A person familiar with the situation told VOA Persian that about one month ago, authorities arrested Instagram star Maedeh Hojabri and two other young women who posted popular dancing videos.
Hojabri, a 19-year-old from Tehran, had built a large following on Instagram, posting clips of herself dancing at home to popular Western and Iranian music. Some reports said her account had attracted 600,000 followers before being suspended. In recent days, fans have used other Instagram accounts bearing Hojabri’s name to share her video clips. But she has not posted any clips herself since her arrest.
The source identified the other two women as Elnaz Ghasemi and Shadab, whose last name was not known. Videos of both women have attracted tens of thousands of views on YouTube.
Watch: YouTube video of recently arrested Iranian dancer Elnaz Ghasemi
Watch: YouTube video of recently arrested Iranian dancer Shadab
The source said all three women were released on bail after three days, but also were required to appear on Iranian state TV as part of a public shaming. One of them, Ghasemi, has since left Iran, while Hojabri has been barred from doing so and Shadab’s whereabouts are unknown.
Aired last week, a state TV program named “Wrong Path” showed images of several young woman whom it said had violated the moral norms of the Islamist-run state.
One of the women, whose face was obscured, answered an interviewer’s questions about why she posted dancing videos on social media. The woman, whom fans identified as Hojabri, said she made the videos for those fans, not intending to encourage them to do to the same.
Rights activists said Hojabri’s appearance in the program represented a forced confession of wrongdoing – a tactic that they say Iran often uses to stifle dissent.
There have been no reports in Iranian state media of the arrest of Hojabri and the other two women or the charges against them.
But the U.S.-based Center for Human Rights in Iran said the head of Tehran’s cyberpolice, Touraj Kazemi, made an announcement coinciding with the broadcast of “Wrong Path” that people who post “indecent” material online would be pursued for crimes against national security.
Since Hojabri’s arrest became apparent from her state TV appearance, Iranian women and men inside and outside the country have led a social media backlash, expressing support for the teenager by sharing videos of themselves dancing and using the hashtag #dancing_isnt_a_crime in Farsi.

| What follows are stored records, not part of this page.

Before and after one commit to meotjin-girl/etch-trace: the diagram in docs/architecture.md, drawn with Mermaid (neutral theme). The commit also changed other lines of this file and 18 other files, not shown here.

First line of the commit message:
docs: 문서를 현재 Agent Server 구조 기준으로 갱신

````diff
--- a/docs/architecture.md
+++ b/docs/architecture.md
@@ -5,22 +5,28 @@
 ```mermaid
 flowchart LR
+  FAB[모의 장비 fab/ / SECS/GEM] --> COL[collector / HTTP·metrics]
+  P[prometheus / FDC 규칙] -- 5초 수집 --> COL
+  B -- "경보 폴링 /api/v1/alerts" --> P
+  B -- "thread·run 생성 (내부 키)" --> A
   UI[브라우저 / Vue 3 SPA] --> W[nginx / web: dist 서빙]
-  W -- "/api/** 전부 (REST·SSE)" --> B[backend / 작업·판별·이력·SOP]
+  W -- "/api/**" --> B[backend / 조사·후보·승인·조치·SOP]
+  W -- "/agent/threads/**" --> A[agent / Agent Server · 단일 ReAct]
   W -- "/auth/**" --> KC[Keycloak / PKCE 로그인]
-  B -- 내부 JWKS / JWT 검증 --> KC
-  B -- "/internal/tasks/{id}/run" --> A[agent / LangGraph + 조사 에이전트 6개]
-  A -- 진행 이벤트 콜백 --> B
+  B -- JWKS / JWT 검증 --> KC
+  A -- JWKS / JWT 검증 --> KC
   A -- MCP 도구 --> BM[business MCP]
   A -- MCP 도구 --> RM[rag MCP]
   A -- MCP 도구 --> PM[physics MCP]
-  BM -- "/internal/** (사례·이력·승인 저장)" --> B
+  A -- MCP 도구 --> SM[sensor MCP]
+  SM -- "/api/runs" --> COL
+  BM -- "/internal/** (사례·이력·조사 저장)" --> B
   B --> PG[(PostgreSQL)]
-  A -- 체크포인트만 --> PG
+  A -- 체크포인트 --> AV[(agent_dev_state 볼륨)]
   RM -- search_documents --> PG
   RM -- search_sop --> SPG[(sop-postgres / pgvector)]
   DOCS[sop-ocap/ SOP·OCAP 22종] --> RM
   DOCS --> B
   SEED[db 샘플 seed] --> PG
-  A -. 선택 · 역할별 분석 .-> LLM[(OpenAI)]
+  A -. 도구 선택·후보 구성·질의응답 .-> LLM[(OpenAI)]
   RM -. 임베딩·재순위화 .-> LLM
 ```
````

Rights group Amnesty International joined the backlash on Monday, tweeting a video of its female campaigners doing a solidarity dance on a London street.
Iran’s Islamist laws only forbid women from dancing in public and in front of men who are not close relatives.
But the growing popularity of social media videos of Iranian woman dancing at home has prompted authorities in Iran to crack down on that phenomenon as well. In recent months, Iranian authorities have vowed to take action against Instagram celebrities they deem to have posted vulgar or obscene videos.
This report was produced in collaboration with VOA’s Persian Service.